To answer your question, guardrails are the best practices that one need to follow while defining rules in PRPC. It reflects on how your overall application looks like from standards perspective. We don't have to really tie this to "RuleSets or releases or any other concepts" and understand. More precisely, if you violate Guardrails, you have rules with warnings. It's always for the benefit of the project (and might make upgrades a nightmare as Eric pointed), these need to be carefully reviewed and corrected or justified with a reason for violating.
Undoubtedly these are a decade old and need to be reformed.
Some may not make sense today.
1) For instance guardrail-4 'Limit Custom Java', which explains to avoid 'Java' steps in activity rules might not make sense when the slogan is 'avoid creating activities'; of-course one might say to apply this guardrail for other java rules like edit-validate, rule utility function etc)
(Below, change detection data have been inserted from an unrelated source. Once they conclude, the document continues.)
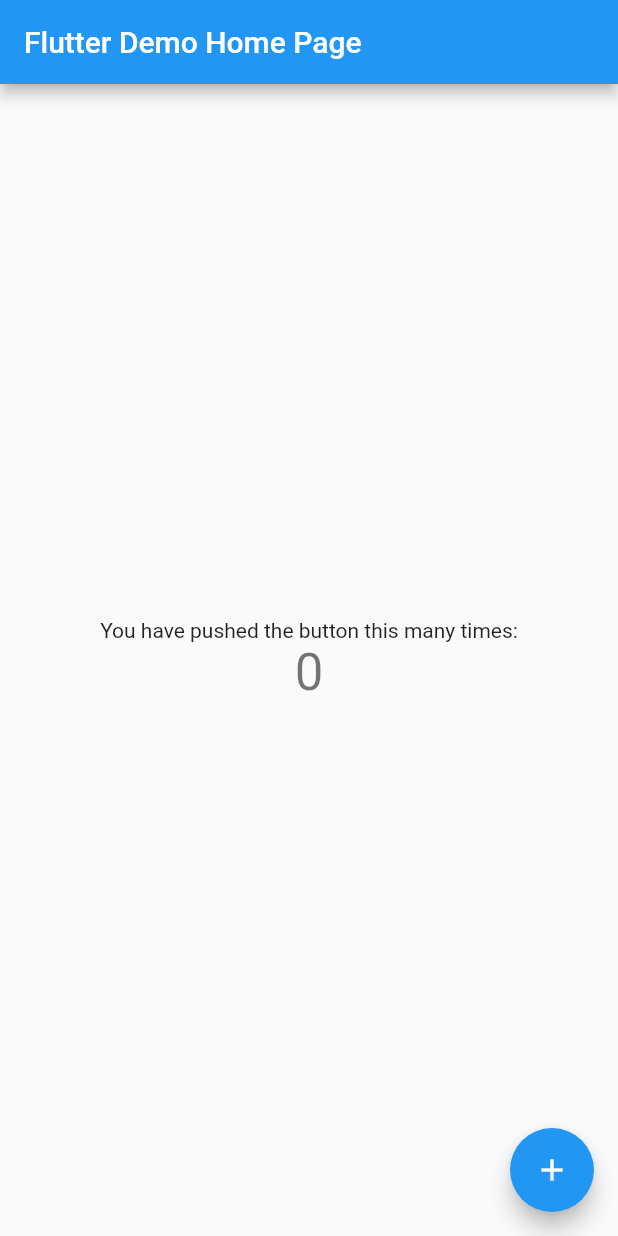
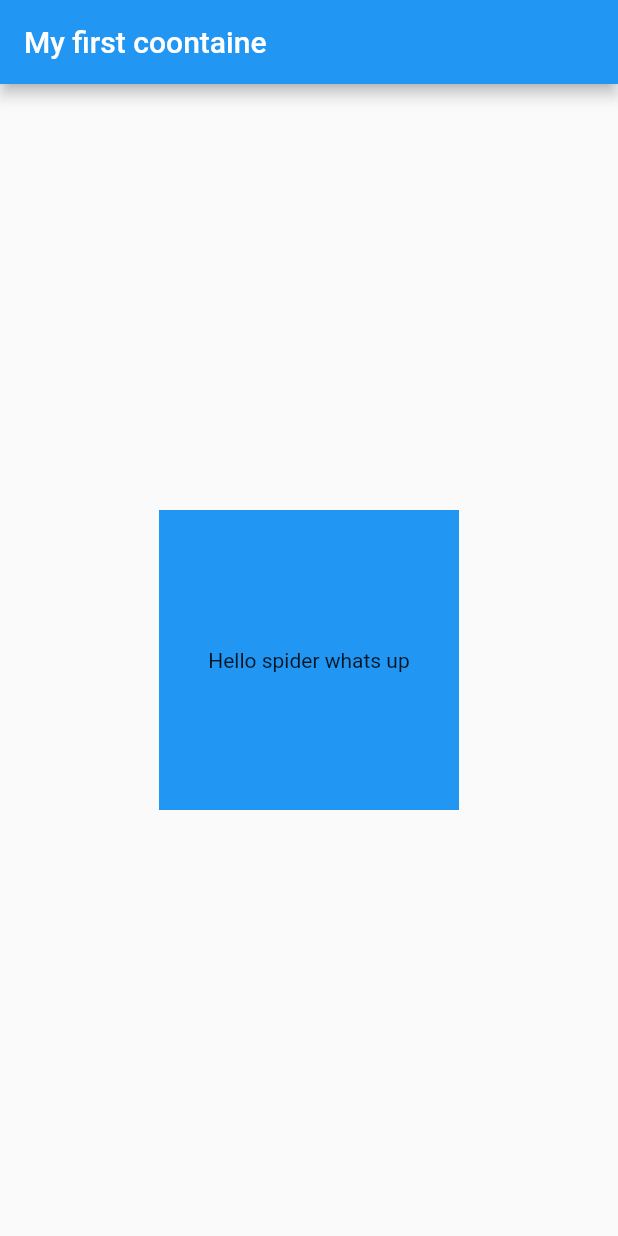
Before and after one commit to Spider-Calvin/MyFirst-Flutter-App, a Flutter app: the screen it shows after launch, on a phone screen of 412 x 824 dp. Run offline on Flutter 3.47's test engine with Material 2 defaults, Android fonts, the phone set to English and light mode, and no system bars.

Commit message:
Container in flutter

```diff
--- a/lib/main.dart
+++ b/lib/main.dart
@@ -6,22 +6,13 @@ void main() {
 
 class MyApp extends StatelessWidget {
   const MyApp({super.key});
-
   // This widget is the root of your application.
   @override
   Widget build(BuildContext context) {
     return MaterialApp(
       title: 'Flutter Demo',
+      debugShowCheckedModeBanner: false,
       theme: ThemeData(
-        // This is the theme of your application.
-        //
-        // Try running your application with "flutter run". You'll see the
-        // application has a blue toolbar. Then, without quitting the app, try
-        // changing the primarySwatch below to Colors.green and then invoke
-        // "hot reload" (press "r" in the console where you ran "flutter run",
-        // or simply save your changes to "hot reload" in a Flutter IDE).
-        // Notice that the counter didn't reset back to zero; the application
-        // is not restarted.
         primarySwatch: Colors.blue,
       ),
       home: const MyHomePage(title: 'Flutter Demo Home Page'),
@@ -32,15 +23,6 @@ class MyApp extends StatelessWidget {
 class MyHomePage extends StatefulWidget {
   const MyHomePage({super.key, required this.title});
 
-  // This widget is the home page of your application. It is stateful, meaning
-  // that it has a State object (defined below) that contains fields that affect
-  // how it looks.
-
-  // This class is the configuration for the state. It holds the values (in this
-  // case the title) provided by the parent (in this case the App widget) and
-  // used by the build method of the State. Fields in a Widget subclass are
-  // always marked "final".
-
   final String title;
 
   @override
@@ -48,68 +30,21 @@ class MyHomePage extends StatefulWidget {
 }
 
 class _MyHomePageState extends State<MyHomePage> {
-  int _counter = 0;
-
-  void _incrementCounter() {
-    setState(() {
-      // This call to setState tells the Flutter framework that something has
-      // changed in this State, which causes it to rerun the build method below
-      // so that the display can reflect the updated values. If we changed
-      // _counter without calling setState(), then the build method would not be
-      // called again, and so nothing would appear to happen.
-      _counter++;
-    });
-  }
 
   @override
   Widget build(BuildContext context) {
-    // This method is rerun every time setState is called, for instance as done
-    // by the _incrementCounter method above.
-    //
-    // The Flutter framework has been optimized to make rerunning build methods
-    // fast, so that you can just rebuild anything that needs updating rather
-    // than having to individually change instances of widgets.
     return Scaffold(
       appBar: AppBar(
-        // Here we take the value from the MyHomePage object that was created by
-        // the App.build method, and use it to set our appbar title.
-        title: Text(widget.title),
+        title: Text("My first coontaine"),
       ),
-      body: Center(
-        // Center is a layout widget. It takes a single child and positions it
-        // in the middle of the parent.
-        child: Column(
-          // Column is also a layout widget. It takes a list of children and
-          // arranges them vertically. By default, it sizes itself to fit its
-          // children horizontally, and tries to be as tall as its parent.
-          //
-          // Invoke "debug painting" (press "p" in the console, choose the
-          // "Toggle Debug Paint" action from the Flutter Inspector in Android
-          // Studio, or the "Toggle Debug Paint" command in Visual Studio Code)
-          // to see the wireframe for each widget.
-          //
-          // Column has various properties to control how it sizes itself and
-          // how it positions its children. Here we use mainAxisAlignment to
-          // center the children vertically; the main axis here is the vertical
-          // axis because Columns are vertical (the cross axis would be
-          // horizontal).
-          mainAxisAlignment: MainAxisAlignment.center,
-          children: <Widget>[
-            const Text(
-              'You have pushed the button this many times:',
-            ),
-            Text(
-              '$_counter',
-              style: Theme.of(context).textTheme.headlineMedium,
-            ),
-          ],
+      body:Center(
+        child:Container(
+          height: 200,
+          width: 200,
+          color: Colors.blue,
+          child: Center(child: Text('Hello spider whats up')),
         ),
-      ),
-      floatingActionButton: FloatingActionButton(
-        onPressed: _incrementCounter,
-        tooltip: 'Increment',
-        child: const Icon(Icons.add),
-      ), // This trailing comma makes auto-formatting nicer for build methods.
+      )
     );
   }
 }
```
2) As another example 'Create Easy-to-Read Flows' might be a good fit for the previous generation of process modeling. This might be poor candidate for Pega7 case design (that primarily revolves around Stages and Steps and we might never have a step type 'multi-step process' that really go beyond 15 smart shapes under any circumstance if the best practices of case decomposition are followed.